PROBLEM REQUIREMENTS: Below are records; copy every line among them that contains the word "Conversely".

[Screenshot and code edit data]
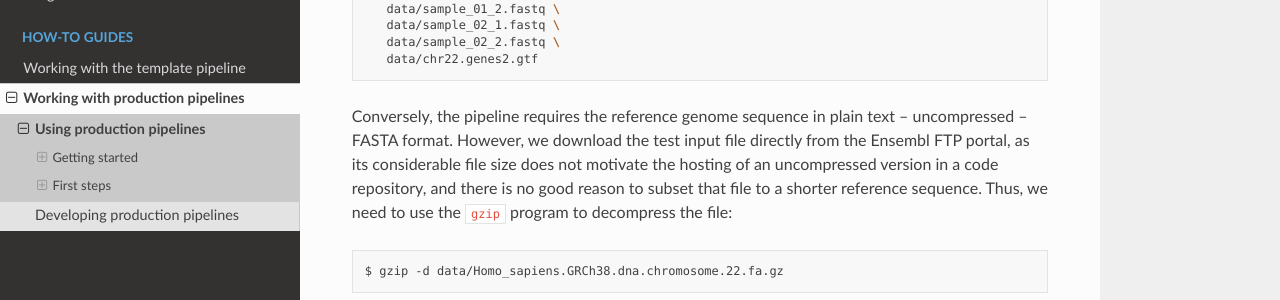
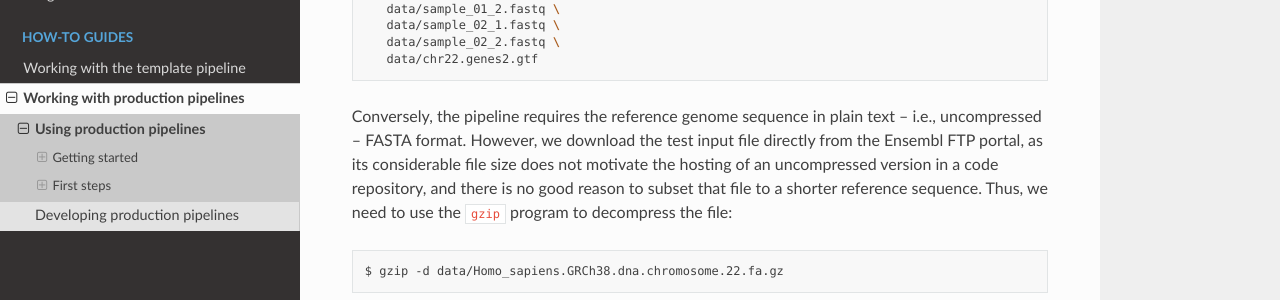
Before and after one commit to kevinrue/rtd-tutorial, a Sphinx documentation site: the page built from docs/source/guides/production_usage.rst, in a window 1280 px wide and 900 px high, scrolled down 5399 px. Shown: the part 151-451 px from the top of the window. Built offline with Sphinx 7.4.7 and the Read the Docs theme 2.0.0, drawn with Linux system fonts in a browser that asks for light colours.

Commit message:
rephrase

```diff
--- a/docs/source/guides/production_usage.rst
+++ b/docs/source/guides/production_usage.rst
@@ -236,7 +236,7 @@ Thus, we need to use the ``gzip`` program to compress the relevant files:
       data/sample_02_2.fastq \
       data/chr22.genes2.gtf
 
-Conversely, the pipeline requires the reference genome sequence in plain text -- uncompressed -- FASTA format.
+Conversely, the pipeline requires the reference genome sequence in plain text -- i.e., uncompressed -- FASTA format.
 However, we download the test input file directly from the Ensembl FTP portal,
 as its considerable file size does not motivate the hosting of an uncompressed version in
 a code repository, and there is no good reason to subset that file to a shorter reference sequence.
```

WRITTEN REPLY:
-Conversely, the pipeline requires the reference genome sequence in plain text -- uncompressed -- FASTA format.
+Conversely, the pipeline requires the reference genome sequence in plain text -- i.e., uncompressed -- FASTA format.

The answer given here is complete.